Becoming a new me, is it possible?
By Maryanna Iglesias Musick
Those who have ever tried a new language experience, will probably tell you about that particular feeling when you find yourself being, acting and becoming someone quite different from who you considered yourself to be.
And then, once and again, as you continue to dig deeper into that language´s universe, you experience a new side of your personality.
You become aware of its impact in you as soon as you start spontaneously speaking, arguing, just chatting or even dreaming in that adopted language of yours, then you listen to yourself and… -What the foRk!?- you come to realize that you have changed! You find yourself doing, and saying things you never thought you would, not even in your wildest imagination episodes.
When making decisions, I try English
The first time this happened to me, in my late teens, I was learning English aboard and I started to keep a dairy, as a good way to track my advance. I suddenly started feeling like I was reading another person’s mind. Even hanging around with my mates, I caught myself expressing in a very polite, calmed and practical way, quite the opposite to the passionate, impulsive energy that naturally shows up when speaking my mother tongue from the Caribbean.
I learned from those years that my brain makes better decisions in English, the language in which I personally became responsible for myself.
More than a feeling?
There´s a lot said and to be said about the topic, after all… the Czech proverb goes: “Learn a new language and get a new soul”, doesn’t it?.
Many bilinguals report a feeling of acting differently in each language, and the phenomenon has been widely studied by scientific authorities.
Most of the studies in the area report that frequently, what is perceived as a change in personality actually responds to an adaptation to a new culture, which means the individual changes their behaving becoming ‘bicultural’ as an adapting strategy to the context where they are.
Culture, a window to language
ʻʻSociology understands culture as the languages, customs, beliefs, rules, arts, knowledge, and collective identities and memories developed by members of all social groups that make their social environments meaningful.

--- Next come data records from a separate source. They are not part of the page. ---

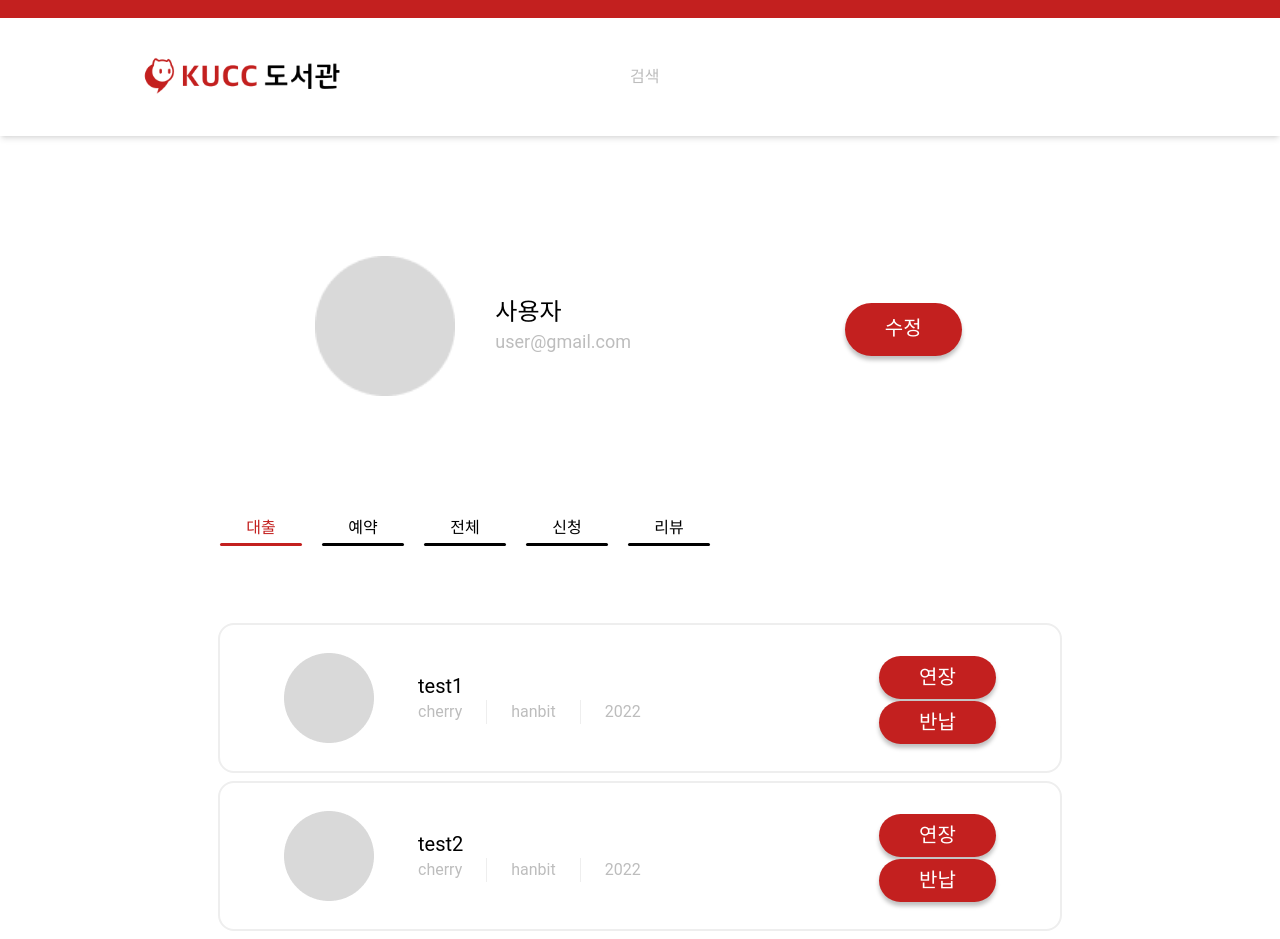
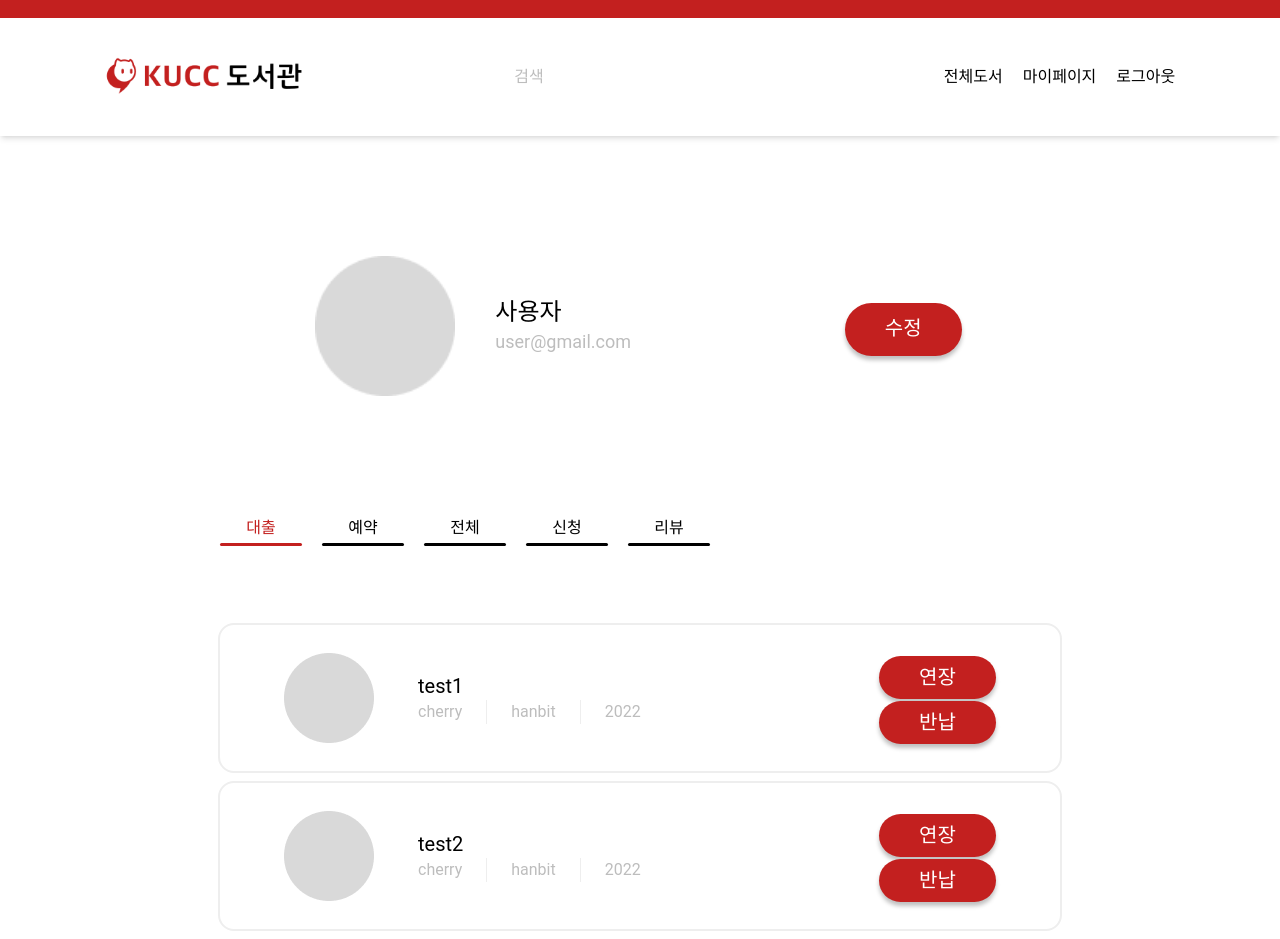
Before and after one commit to kucc/library-service-client, a Next.js app: page /mypage in a window 1280 px wide. Built offline with nearby package versions, Linux system fonts and the light colour scheme.

Commit message:
Refactor  : header 컴포넌트 header item 디폴트 값 추가

```diff
--- a/src/components/Layout/Header.jsx
+++ b/src/components/Layout/Header.jsx
@@ -3,7 +3,13 @@ import { useEffect, useState } from "react";
 import thumbnailHorizontal from "../../img/thumbnail-horizontal.png";
 import Link from "next/link";
 
-const Header = ({ headerItems = [] }) => {
+const Header = ({
+  headerItems = [
+    { id: "/search", value: "전체도서" },
+    { id: "/mypage", value: "마이페이지" },
+    { id: "/logout", value: "로그아웃" },
+  ],
+}) => {
   return (
     <>
       <div className=" w-screen h-[136px] shadow-md border-t-[18px] border-crimson-500">
@@ -17,8 +23,12 @@ const Header = ({ headerItems = [] }) => {
             <input type="text" placeholder="검색" />
           </div>
           <div className="flex gap-5">
-            {headerItems.map((headerItem, i) => {
-              return <Link href={headerItem.id} key={i}>{headerItem.value}</Link>;
+            {headerItems?.map((headerItem, i) => {
+              return (
+                <Link href={headerItem.id} key={i}>
+                  {headerItem.value}
+                </Link>
+              );
             })}
           </div>
         </div>
```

Sociologists study cultural meaning by exploring individual and group communication; meaningfulness is expressed in social narratives, ideologies, practices, tastes, values, and norms as well as in collective representations and social classifications.” (American Sociological Association).https://www.asanet.org/topics/culture).
After taking all those ‘steps forward’ on listening, watching, reading and speaking practices that teachers recommend in order to build your level, there comes a time when you have to step into the language’s natural environment and steep yourself in the culture.

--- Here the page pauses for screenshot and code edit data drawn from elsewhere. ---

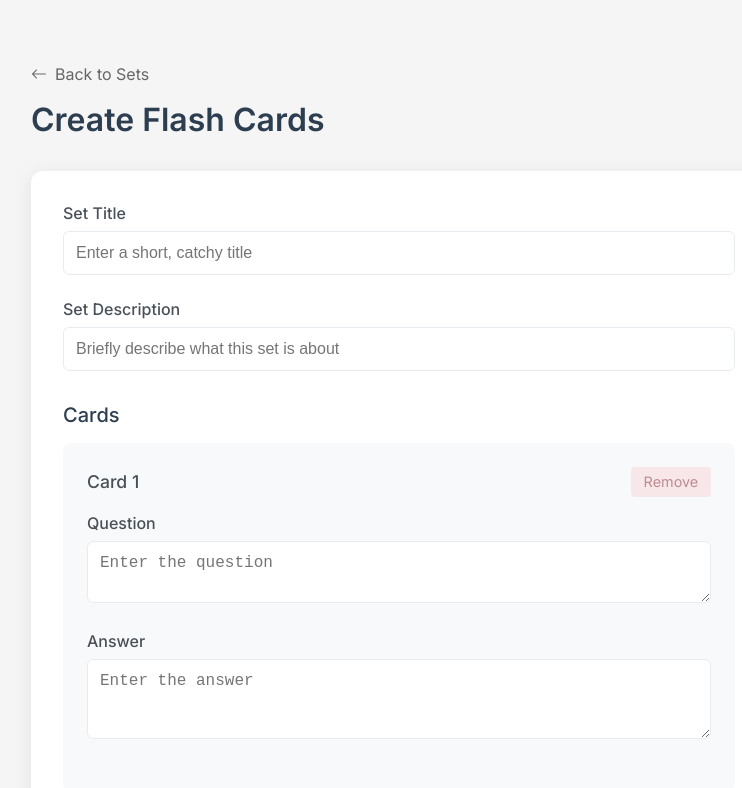
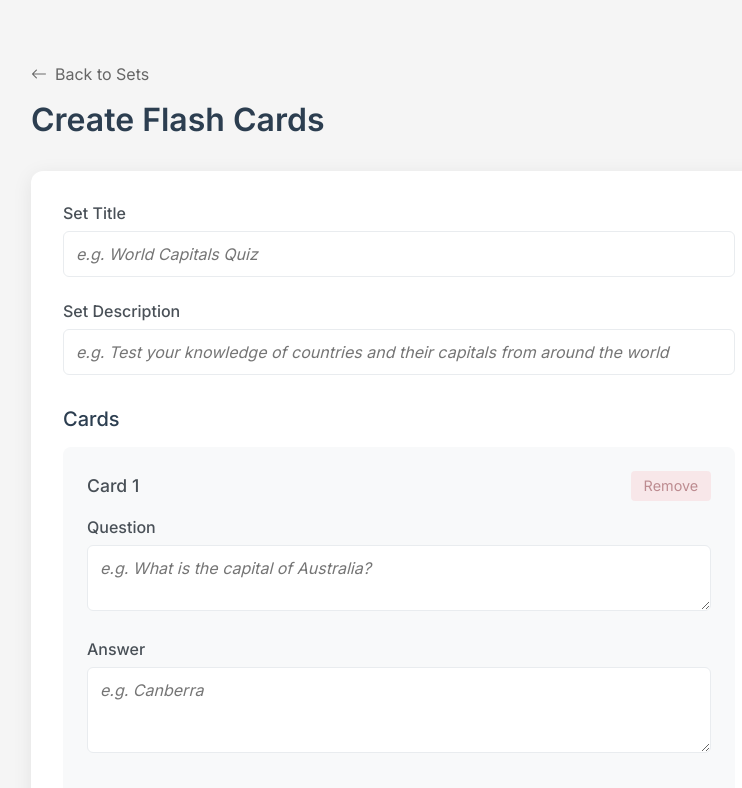
Before and after one commit to vincenttao04/flashcards-fe, a Vue app: page /create in a window 1280 px wide. Shown: the top 788 px of the page, without its empty margins (241-983 px from the left). Built offline with nearby package versions, Linux system fonts and the light colour scheme.

Commit message:
chore: made font family consistent throughout application

```diff
--- a/src/App.vue
+++ b/src/App.vue
@@ -21,7 +21,9 @@ import { RouterView } from "vue-router";
   padding: 0;
 }
 
-button {
+button,
+input,
+textarea {
   font-family: inherit;
 }
 
--- a/src/components/create/CardForm.vue
+++ b/src/components/create/CardForm.vue
@@ -6,7 +6,7 @@
         :id="`question-${index}`"
         :value="card.question"
         @input="updateField('question', $event.target.value)"
-        placeholder="Enter the question"
+        placeholder="e.g. What is the capital of Australia?"
         class="form-input"
         rows="2"
       ></textarea>
@@ -18,7 +18,7 @@
         :id="`answer-${index}`"
         :value="card.answer"
         @input="updateField('answer', $event.target.value)"
-        placeholder="Enter the answer"
+        placeholder="e.g. Canberra"
         class="form-input"
         rows="3"
       ></textarea>
@@ -70,6 +70,10 @@ label {
   resize: vertical;
 }
 
+.form-input::placeholder {
+  font-style: italic;
+}
+
 .form-input:focus {
   outline: none;
   border-color: #adb5bd;
--- a/src/components/create/FormActions.vue
+++ b/src/components/create/FormActions.vue
@@ -41,6 +41,7 @@ defineEmits(["save"]);
   border-radius: 6px;
   cursor: pointer;
   font-weight: 500;
+  font-size: 1rem;
   transition: all 0.2s;
   text-decoration: none;
   display: inline-flex;
@@ -59,6 +60,7 @@ defineEmits(["save"]);
   border-radius: 6px;
   cursor: pointer;
   font-weight: 500;
+  font-size: 1rem;
   transition: all 0.2s;
 }
 
--- a/src/components/create/SetTitleInput.vue
+++ b/src/components/create/SetTitleInput.vue
@@ -5,9 +5,9 @@
       <input
         type="text"
         id="set-title"
-        :value="modelValue"
-        @input="$emit('update:modelValue', $event.target.value)"
-        placeholder="Enter a short, catchy title"
+        :value="title"
+        @input="$emit('update:title', $event.target.value)"
+        placeholder="e.g. World Capitals Quiz"
         class="form-input"
       />
     </div>
@@ -15,10 +15,10 @@
       <label for="set-description">Set Description</label>
       <input
         type="text"
-        id="set-title"
-        :value="modelValue"
-        @input="$emit('update:modelValue', $event.target.value)"
-        placeholder="Briefly describe what this set is about"
+        id="set-description"
+        :value="description"
+        @input="$emit('update:description', $event.target.value)"
+        placeholder="e.g. Test your knowledge of countries and their capitals from around the world"
         class="form-input"
       />
     </div>
@@ -33,6 +33,10 @@ defineEmits(["update:modelValue"]);
 <style scoped>
 .form-group {
   margin-bottom: 2rem;
+}
+
+input::placeholder {
+  font-style: italic;
 }
 
 .title {
--- a/src/data/flashCardSets.js
+++ b/src/data/flashCardSets.js
@@ -74,14 +74,6 @@ export const flashCardSets = [
       {
         question: "Who painted the Mona Lisa?",
         answer: "Leonardo da Vinci",
-      },
-      {
-        question: "What is the smallest prime number?",
-        answer: "2",
-      },
-      {
-        question: "What currency is used in Japan?",
-        answer: "Yen",
       },
       {
         question: "What is the main language spoken in Brazil?",
@@ -174,31 +166,8 @@ export const flashCardSets = [
         answer:
           "A bond is a loan made to a company or government by an investor.",
       },
-      {
-        question: "What does 'diversification' mean in investing?",
-        answer: "Spreading investments across different assets to reduce risk.",
-      },
-      {
-        question: "What is inflation?",
-        answer:
-          "The general increase in prices and decrease in purchasing power over time.",
-      },
-      {
-        question: "What is a 401(k)?",
-        answer: "A retirement savings plan offered by employers in the U.S.",
-      },
-      {
-        question: "What does 'net worth' mean?",
-        answer: "The value of your assets minus your liabilities.",
-      },
-      {
-        question: "What is a mortgage?",
-        answer:
-          "A loan used to purchase real estate, typically paid over years.",
-      },
     ],
   },
-  // === Space & Astronomy Set ===
   {
     id: "space-astronomy",
     title: "Space & Astronomy",
@@ -219,19 +188,6 @@ export const flashCardSets = [
         answer: "About 8 minutes and 20 seconds",
       },
       {
-        question: "What is a black hole?",
-        answer:
-          "A region of space where gravity is so strong that nothing can escape from it.",
-      },
-      {
-        question: "Which planet has the most moons?",
-        answer: "Saturn",
-      },
-      {
-        question: "What galaxy is Earth located in?",
-        answer: "The Milky Way Galaxy",
-      },
-      {
         question: "What causes a solar eclipse?",
         answer:
           "The Moon passes between the Earth and the Sun, blocking sunlight.",
@@ -240,19 +196,8 @@ export const flashCardSets = [
         question: "What was the first human-made object to reach space?",
         answer: "The V-2 rocket in 1944",
       },
-      {
-        question: "Who was the first person on the Moon?",
-        answer: "Neil Armstrong",
-      },
-      {
-        question: "What is the International Space Station (ISS)?",
-        answer:
-          "A space station where astronauts live and work in orbit around Earth.",
-      },
     ],
   },
-
-  // === Technology & Innovation Set ===
   {
     id: "tech-innovation",
     title: "Tech & Innovation",
@@ -263,10 +208,6 @@ export const flashCardSets = [
       {
         question: "Who is known as the father of the computer?",
         answer: "Charles Babbage",
-      },
-      {
-        question: "What does AI stand for?",
-        answer: "Artificial Intelligence",
       },
       {
         question: "What is blockchain used for?",
@@ -286,10 +227,6 @@ export const flashCardSets = [
         answer: "HTML, CSS, and JavaScript",
       },
       {
-        question: "Who founded Microsoft?",
-        answer: "Bill Gates and Paul Allen",
-      },
-      {
         question: "What does VR stand for?",
         answer: "Virtual Reality",
       },
--- a/src/pages/FlashCardPage.vue
+++ b/src/pages/FlashCardPage.vue
@@ -21,12 +21,12 @@ card component, navigation buttons, and indicators for the cards.
       @next="nextCard"
     />
 
-    <CardIndicators
+    <!-- <CardIndicators
       v-if="cardSet.cards.length"
       :current-index="currentIndex"
       :total="cardSet.cards.length"
       @select="goToCard"
-    />
+    /> -->
   </div>
   <div v-else class="error-state">
     <h2>Flash Card Set Not Found</h2>
@@ -41,7 +41,7 @@ import { getFlashCardSet } from "../data/flashCardSets.js";
 import PageHeader from "../components/common/PageHeader.vue";
 import FlashCard from "../components/flashcard/FlashCard.vue";
 import CardNavigator from "../components/flashcard/CardNavigator.vue";
-import CardIndicators from "../components/flashcard/CardIndicators.vue";
+// import CardIndicators from "../components/flashcard/CardIndicators.vue";
 
 const route = useRoute();
 const router = useRouter();
```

That is how you actually get to know the nuances of the language and also, organically, you begin identifying yourself with its special references. And often, you also happen to fall in love with the intangible collective that we name ‘culture’.
Lennon and McCartney, Queen, Lewis Carroll, Oscar Wilde, Virginia Wolf, Earl Grey or Darjeeling, Victoria and Diana, Jack the Ripper, the Merchant of Venice, Dr. Jekyll and Mr. Hyde, Captain Blackbeard, Camden Town evenings, Portobello Road, Kew Garden strolls… all of them have been with me, every step of the way of my English learning journey.
Taking this into account, we can easily understand it’s so vital for us to learn the culture, as a window to the target language.
Maryanna Iglesias Musick